Patients who may be eligible for Hospital at Home include those with illnesses such as community-acquired pneumonia, congestive heart failure, chronic obstructive pulmonary disease, cellulitis, volume depletions/dehydration, urinary tract infection/urosepsis, deep venous thrombosis, and pulmonary embolism. About 30% of patients who have these targeted medical conditions qualify for Hospital at Home.
Factors that would rule out a patient for Hospital at Home include pulmonary congestion associated with ischemic chest pain; the presence of an acute coexisting illness requiring hospitalization independent of the target conditions; and significant pulmonary congestion after initial treatment.
Additionally, patients must enter a Hospital at Home program from either an emergency department (ED) or an inpatient hospital setting, according to CMS.
Johns Hopkins found that the program led to lower rates of mortality, reduced usage of delirium sedative medications and restraints, better patient and family satisfaction, reduced caregiver stress, and cost savings of 19% to 30% compared to traditional inpatient care.
Leadership at IU Health, a leading academic health system, said that implementation of Hospital at Home resulted in a 50% reduction in readmissions for patients in the program. Since unnecessary hospitalizations were averted, Hospital at Home paid for itself with just 1 or 2 patients in the program.
Care team challenges
A meta-synthesis of studies that examined patients’ and providers’ attitudes towards Hospital at Home programs found an overall favorable view of these programs, but also some challenges.

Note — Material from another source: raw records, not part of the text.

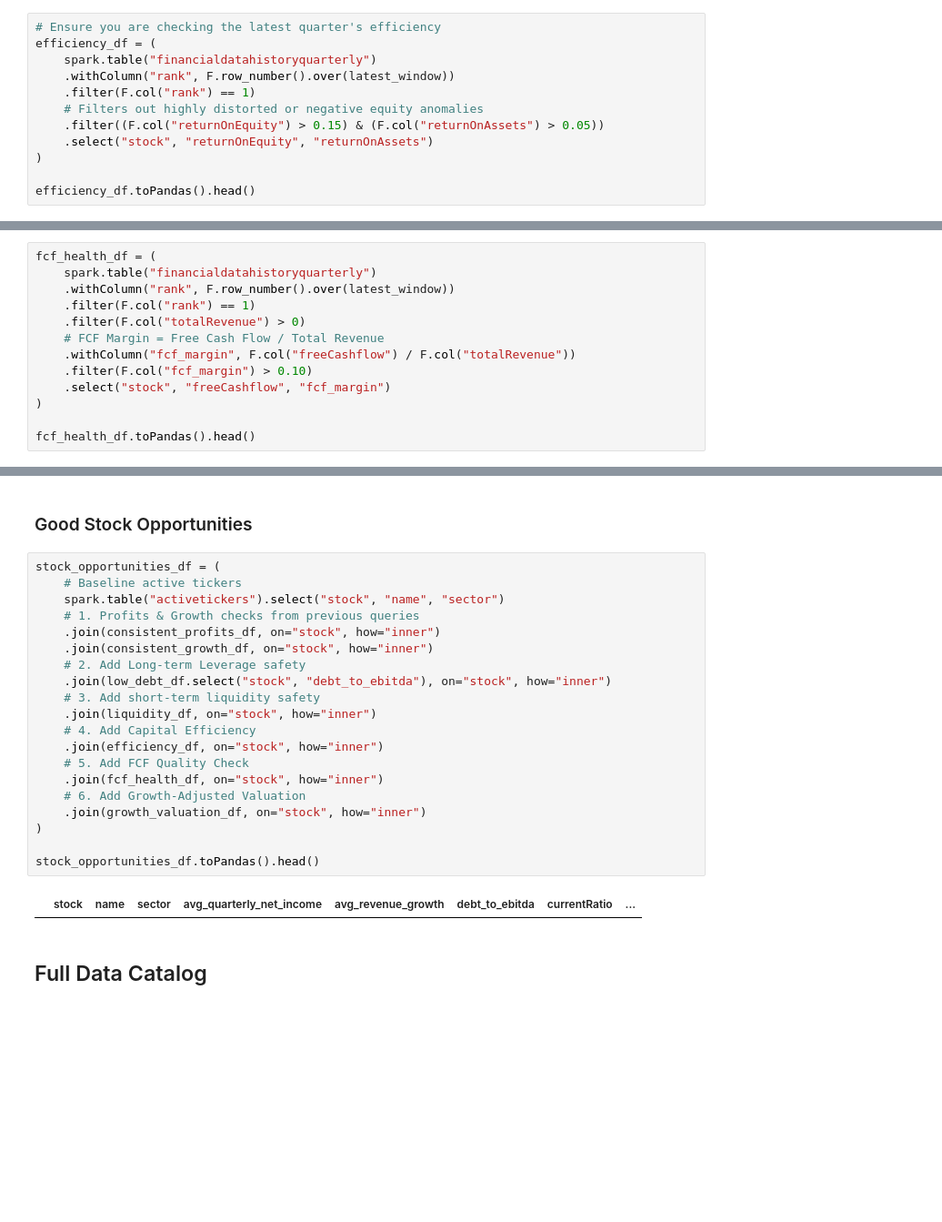
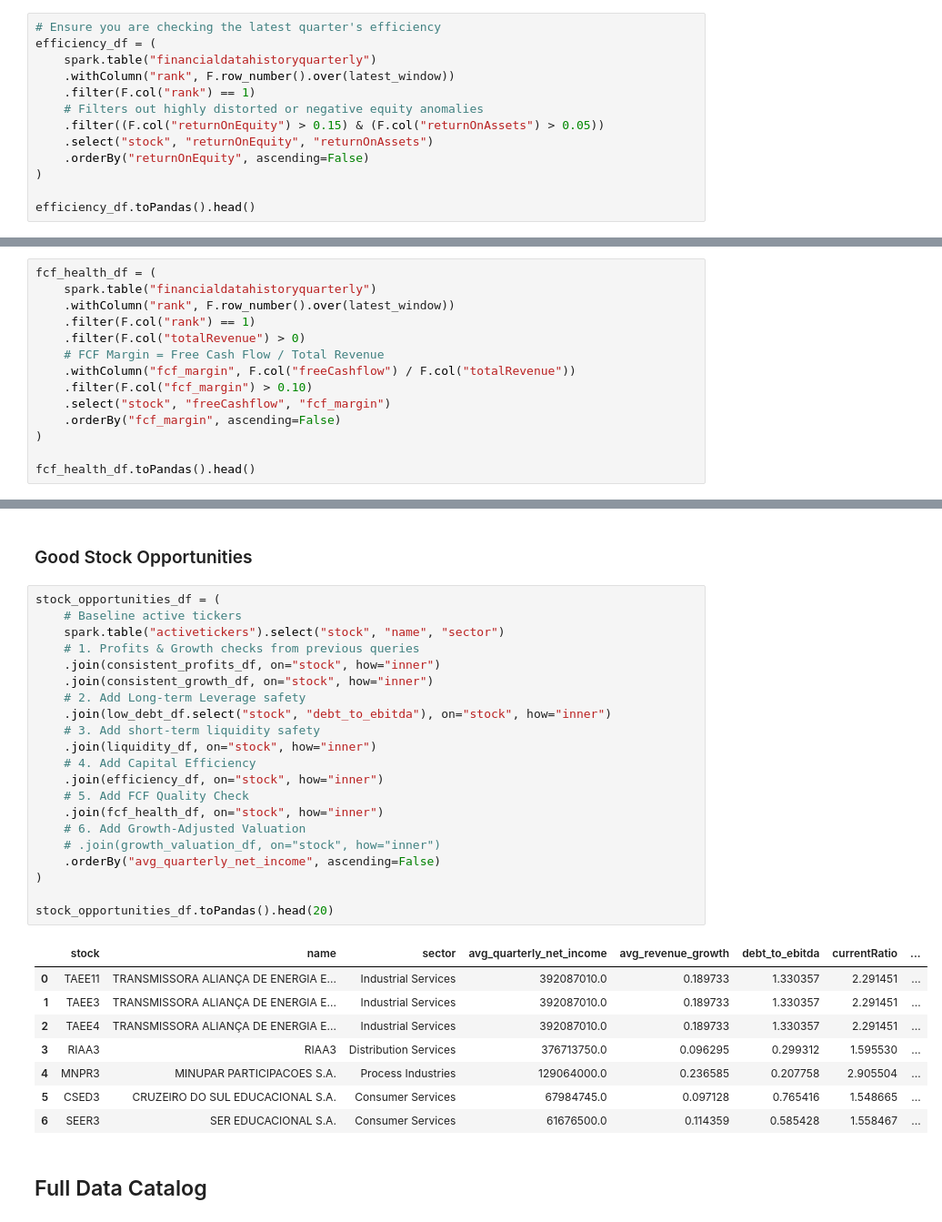
Before and after one commit to Henmachado/brapi_stocks, a Jupyter notebook: data_lake.ipynb, the cells around one changed output, grey strips where cells are left out. Shown at 91% size. Cells and saved outputs as stored; diff of their text form; blank space fills up the shorter version.

```diff
--- a/data_lake.ipynb
+++ b/data_lake.ipynb
@@ -115,6 +125,7 @@ efficiency_df = (
     # Filters out highly distorted or negative equity anomalies
     .filter((F.col("returnOnEquity") > 0.15) & (F.col("returnOnAssets") > 0.05))
     .select("stock", "returnOnEquity", "returnOnAssets")
+    .orderBy("returnOnEquity", ascending=False)
 )
 
 efficiency_df.toPandas().head()
@@ -133,6 +148,7 @@ fcf_health_df = (
     .withColumn("fcf_margin", F.col("freeCashflow") / F.col("totalRevenue"))
     .filter(F.col("fcf_margin") > 0.10)
     .select("stock", "freeCashflow", "fcf_margin")
+    .orderBy("fcf_margin", ascending=False)
 )
 
 fcf_health_df.toPandas().head()
@@ -177,25 +204,33 @@ liquidity_df.toPandas().head()
 # %%
 stock_opportunities_df = (
     # Baseline active tickers
     spark.table("activetickers").select("stock", "name", "sector")
     # 1. Profits & Growth checks from previous queries
     .join(consistent_profits_df, on="stock", how="inner")
     .join(consistent_growth_df, on="stock", how="inner")
     # 2. Add Long-term Leverage safety
     .join(low_debt_df.select("stock", "debt_to_ebitda"), on="stock", how="inner")
     # 3. Add short-term liquidity safety
     .join(liquidity_df, on="stock", how="inner")
     # 4. Add Capital Efficiency
     .join(efficiency_df, on="stock", how="inner")
     # 5. Add FCF Quality Check
     .join(fcf_health_df, on="stock", how="inner")
     # 6. Add Growth-Adjusted Valuation
-    .join(growth_valuation_df, on="stock", how="inner")
+    # .join(growth_valuation_df, on="stock", how="inner")
+    .orderBy("avg_quarterly_net_income", ascending=False)
 )
 
-stock_opportunities_df.toPandas().head()
+stock_opportunities_df.toPandas().head(20)
 # %% [output]
 |  | stock | name | sector | avg_quarterly_net_income | avg_revenue_growth | debt_to_ebitda | currentRatio | ... |
+| 0 | TAEE11 | TRANSMISSORA ALIANÇA DE ENERGIA E... | Industrial Services | 392087010.0 | 0.189733 | 1.330357 | 2.291451 | ... |
+| 1 | TAEE3 | TRANSMISSORA ALIANÇA DE ENERGIA E... | Industrial Services | 392087010.0 | 0.189733 | 1.330357 | 2.291451 | ... |
+| 2 | TAEE4 | TRANSMISSORA ALIANÇA DE ENERGIA E... | Industrial Services | 392087010.0 | 0.189733 | 1.330357 | 2.291451 | ... |
+| 3 | RIAA3 | RIAA3 | Distribution Services | 376713750.0 | 0.096295 | 0.299312 | 1.595530 | ... |
+| 4 | MNPR3 | MINUPAR PARTICIPACOES S.A. | Process Industries | 129064000.0 | 0.236585 | 0.207758 | 2.905504 | ... |
+| 5 | CSED3 | CRUZEIRO DO SUL EDUCACIONAL S.A. | Consumer Services | 67984745.0 | 0.097128 | 0.765416 | 1.548665 | ... |
+| 6 | SEER3 | SER EDUCACIONAL S.A. | Consumer Services | 61676500.0 | 0.114359 | 0.585428 | 1.558467 | ... |
 # %% [markdown]
 ## Full Data Catalog
 # %%
```
Also changed, not shown: parts of 9 cells of this notebook.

Shortcomings in EHR integration with Hospital at Home was a frequent challenge, resulting in difficulties sharing data between different care teams that needed to collaborate for a successful program. And due to miscommunication within these interdisciplinary teams, there was evidence of frustration from clinicians.
Other programs found that remote monitoring could be disruptive to patients’ daily lives, accompanied by technical issues with telehealth consultations.
How Diagnotes makes Hospital at Home a success
Diagnotes is a HIPAA-secure messaging platform that provides seamless clinical collaboration in real time for Hospital at Home care teams. From the moment a patient is admitted to Hospital at Home, Diagnotes provides a virtual workspace where team members participating in the patient’s care can exchange information in real time and develop a plan of care.
Diagnotes brings together everyone who cares for the patient, from nurses who remotely monitor the patient at home 24/7, to those doing in-home visits and remote assessments.
Clinicians review Diagnotes
Clinicians have praised Diagnotes, stating that the virtual rooms and real time communication significantly contribute to the success of Hospital at Home.
“I enter an order and all of a sudden someone responds…no back and forth phone calls,” one clinician said.
Another clinician noted that “Before Diagnotes, whoever held or answered the pager, held the vital information…now it is shared information.”
“Now with Diagnotes, 7 to 8 nurses get on one report in the virtual room,” a nurse practitioner said.